"Ask," he added, "the nearest hippie."

Per Scalia’s instructions, Huffington Post went to look for the first hippie they could find. HuffPost discovered a 61-year-old man from Alexandria protesting nuclear weapons outside the White House. While qualifying that hippies haven’t really been around since the Grateful Dead stopped touring, the man offered his own opinion: “Scalia is a big knucklehead.”

If you want to consult a hippie yourself, where in the U.S. should you find one? Washington, D.C. is generally not known as a great place to find hippies, being much more suited to the stuffy, nerdy and square.

These 2014 maps, from real estate search site Estately, might offer a clue. The company created an index that looked at four variables: The number of communes and intentional communities per capita in each state, the number of food co-opers per capita in each state, the number of local Etsy stores per capita selling hemp, patchouli and tie-dye products; and the percentage of Facebook users who express interest in the Grateful Dead, Phish, cannabis, tie-dye, peace, LSD, Bob Dylan or hippies. (Estately also looked at the cities with the most hippies.)

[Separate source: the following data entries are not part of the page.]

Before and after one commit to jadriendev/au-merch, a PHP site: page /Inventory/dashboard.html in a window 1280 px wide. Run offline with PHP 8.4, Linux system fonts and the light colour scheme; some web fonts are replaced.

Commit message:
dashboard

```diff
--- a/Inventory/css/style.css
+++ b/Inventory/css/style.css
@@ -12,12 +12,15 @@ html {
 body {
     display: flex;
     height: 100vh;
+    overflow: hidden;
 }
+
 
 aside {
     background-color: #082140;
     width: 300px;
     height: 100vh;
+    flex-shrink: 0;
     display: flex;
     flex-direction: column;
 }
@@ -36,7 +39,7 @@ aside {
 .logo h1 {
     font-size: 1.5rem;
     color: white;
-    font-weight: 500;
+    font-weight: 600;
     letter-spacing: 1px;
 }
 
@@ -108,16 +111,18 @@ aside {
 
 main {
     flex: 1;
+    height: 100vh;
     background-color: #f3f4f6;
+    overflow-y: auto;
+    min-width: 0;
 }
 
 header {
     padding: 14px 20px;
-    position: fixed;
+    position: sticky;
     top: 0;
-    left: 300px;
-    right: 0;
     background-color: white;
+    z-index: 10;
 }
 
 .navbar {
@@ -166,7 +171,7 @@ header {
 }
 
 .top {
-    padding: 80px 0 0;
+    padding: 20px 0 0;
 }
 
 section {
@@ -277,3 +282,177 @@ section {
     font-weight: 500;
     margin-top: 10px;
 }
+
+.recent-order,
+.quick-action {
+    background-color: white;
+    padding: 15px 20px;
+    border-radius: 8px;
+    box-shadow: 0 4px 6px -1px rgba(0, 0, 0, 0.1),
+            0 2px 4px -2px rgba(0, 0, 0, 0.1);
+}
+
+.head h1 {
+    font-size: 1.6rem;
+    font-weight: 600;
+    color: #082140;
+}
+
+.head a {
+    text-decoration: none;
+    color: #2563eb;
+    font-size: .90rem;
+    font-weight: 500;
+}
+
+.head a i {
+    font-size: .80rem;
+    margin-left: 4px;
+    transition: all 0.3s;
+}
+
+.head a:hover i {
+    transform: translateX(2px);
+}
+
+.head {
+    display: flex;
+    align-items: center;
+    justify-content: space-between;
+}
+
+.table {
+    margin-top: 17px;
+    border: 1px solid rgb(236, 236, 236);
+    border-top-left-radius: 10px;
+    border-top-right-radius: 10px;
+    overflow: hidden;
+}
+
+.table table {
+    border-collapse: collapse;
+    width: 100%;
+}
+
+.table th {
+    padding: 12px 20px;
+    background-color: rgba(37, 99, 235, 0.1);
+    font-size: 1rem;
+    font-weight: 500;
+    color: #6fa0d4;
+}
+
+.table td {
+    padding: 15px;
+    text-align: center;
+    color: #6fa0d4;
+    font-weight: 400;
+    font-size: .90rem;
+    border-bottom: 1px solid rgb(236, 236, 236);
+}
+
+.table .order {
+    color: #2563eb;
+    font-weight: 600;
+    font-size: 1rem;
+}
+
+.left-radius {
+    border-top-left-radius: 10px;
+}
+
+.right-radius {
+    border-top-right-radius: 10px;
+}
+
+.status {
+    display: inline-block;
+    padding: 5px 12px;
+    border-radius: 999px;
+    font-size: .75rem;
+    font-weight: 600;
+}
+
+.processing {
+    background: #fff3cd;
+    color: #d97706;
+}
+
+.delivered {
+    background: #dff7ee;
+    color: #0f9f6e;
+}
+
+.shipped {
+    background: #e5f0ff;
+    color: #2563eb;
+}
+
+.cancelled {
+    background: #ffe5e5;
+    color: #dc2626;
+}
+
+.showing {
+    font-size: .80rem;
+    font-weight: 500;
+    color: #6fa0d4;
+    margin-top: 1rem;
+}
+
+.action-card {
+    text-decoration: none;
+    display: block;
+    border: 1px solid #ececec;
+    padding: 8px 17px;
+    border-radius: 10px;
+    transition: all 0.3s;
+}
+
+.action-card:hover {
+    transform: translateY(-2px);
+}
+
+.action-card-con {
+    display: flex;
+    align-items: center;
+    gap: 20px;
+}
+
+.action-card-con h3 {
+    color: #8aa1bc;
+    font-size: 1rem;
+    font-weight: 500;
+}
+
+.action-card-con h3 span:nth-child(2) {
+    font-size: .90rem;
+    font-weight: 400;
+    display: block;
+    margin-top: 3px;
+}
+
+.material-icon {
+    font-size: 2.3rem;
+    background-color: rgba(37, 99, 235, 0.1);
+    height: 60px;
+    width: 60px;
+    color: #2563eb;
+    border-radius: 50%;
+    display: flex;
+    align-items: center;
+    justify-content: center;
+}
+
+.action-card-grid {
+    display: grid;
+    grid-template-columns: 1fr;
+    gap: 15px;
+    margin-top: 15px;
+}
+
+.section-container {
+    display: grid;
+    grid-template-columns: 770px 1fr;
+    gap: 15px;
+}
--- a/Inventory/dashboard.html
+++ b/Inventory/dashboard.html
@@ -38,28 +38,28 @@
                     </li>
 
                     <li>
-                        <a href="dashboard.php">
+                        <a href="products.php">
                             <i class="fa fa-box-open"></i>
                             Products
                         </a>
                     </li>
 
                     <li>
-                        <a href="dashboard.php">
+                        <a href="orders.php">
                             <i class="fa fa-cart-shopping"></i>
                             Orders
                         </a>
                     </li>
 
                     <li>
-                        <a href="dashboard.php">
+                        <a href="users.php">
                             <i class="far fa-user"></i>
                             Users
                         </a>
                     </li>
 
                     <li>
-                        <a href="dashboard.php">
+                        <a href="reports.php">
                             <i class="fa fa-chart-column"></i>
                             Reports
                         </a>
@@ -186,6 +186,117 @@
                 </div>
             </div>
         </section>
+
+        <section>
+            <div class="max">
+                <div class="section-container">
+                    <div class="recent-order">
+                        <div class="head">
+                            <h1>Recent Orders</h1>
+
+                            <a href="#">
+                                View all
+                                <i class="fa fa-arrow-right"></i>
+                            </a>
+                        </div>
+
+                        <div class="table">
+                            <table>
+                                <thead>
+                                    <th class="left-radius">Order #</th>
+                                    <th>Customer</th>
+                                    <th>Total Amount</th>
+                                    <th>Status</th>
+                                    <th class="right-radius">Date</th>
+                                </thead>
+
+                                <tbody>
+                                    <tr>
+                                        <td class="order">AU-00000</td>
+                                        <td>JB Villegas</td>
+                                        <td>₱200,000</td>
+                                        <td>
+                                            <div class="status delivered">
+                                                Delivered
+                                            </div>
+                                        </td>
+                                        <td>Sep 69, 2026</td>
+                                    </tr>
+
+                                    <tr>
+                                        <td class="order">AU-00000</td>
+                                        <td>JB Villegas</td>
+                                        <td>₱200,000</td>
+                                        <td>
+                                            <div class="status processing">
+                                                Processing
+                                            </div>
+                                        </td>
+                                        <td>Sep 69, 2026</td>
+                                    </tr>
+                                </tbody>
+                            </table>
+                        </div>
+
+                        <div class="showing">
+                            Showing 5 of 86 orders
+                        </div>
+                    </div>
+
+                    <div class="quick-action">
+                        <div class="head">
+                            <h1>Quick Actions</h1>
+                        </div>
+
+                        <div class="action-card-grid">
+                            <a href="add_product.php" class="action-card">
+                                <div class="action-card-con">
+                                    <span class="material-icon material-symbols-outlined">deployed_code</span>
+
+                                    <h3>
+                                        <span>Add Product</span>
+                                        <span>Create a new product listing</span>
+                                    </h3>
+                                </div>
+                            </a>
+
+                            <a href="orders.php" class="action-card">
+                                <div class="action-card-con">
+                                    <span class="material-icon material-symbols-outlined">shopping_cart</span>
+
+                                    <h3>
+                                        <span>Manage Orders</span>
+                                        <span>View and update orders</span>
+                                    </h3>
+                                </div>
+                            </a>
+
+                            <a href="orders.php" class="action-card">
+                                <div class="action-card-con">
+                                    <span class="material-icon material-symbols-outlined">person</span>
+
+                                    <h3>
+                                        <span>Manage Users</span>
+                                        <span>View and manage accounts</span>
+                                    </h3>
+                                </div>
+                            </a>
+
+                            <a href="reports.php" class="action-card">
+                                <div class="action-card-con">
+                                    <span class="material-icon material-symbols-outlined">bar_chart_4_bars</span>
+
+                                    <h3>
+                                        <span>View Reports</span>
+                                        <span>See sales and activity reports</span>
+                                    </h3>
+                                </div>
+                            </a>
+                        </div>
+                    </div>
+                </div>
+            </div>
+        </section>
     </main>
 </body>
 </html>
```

Here is a map of how the states compared by those rankings:


Here is a more detailed ranking.

You can see that Vermont ranks first, in part due to its strong showing of communes and co-ops. Next is Maine, followed by New Hampshire, Oregon, Colorado, Montana and New Mexico. The District comes in 36th on this last. Perhaps surprisingly, California ranks 32nd on this list, probably due to its big population -- there are a lot of hippies in California, but a lot of squares as well.


Estately also created a map of the 10 squarest states by this ranking. Mississippi is at the top. Louisiana, Texas, New Jersey, Georgia, Alabama, Nevada and South Carolina are pretty square as well.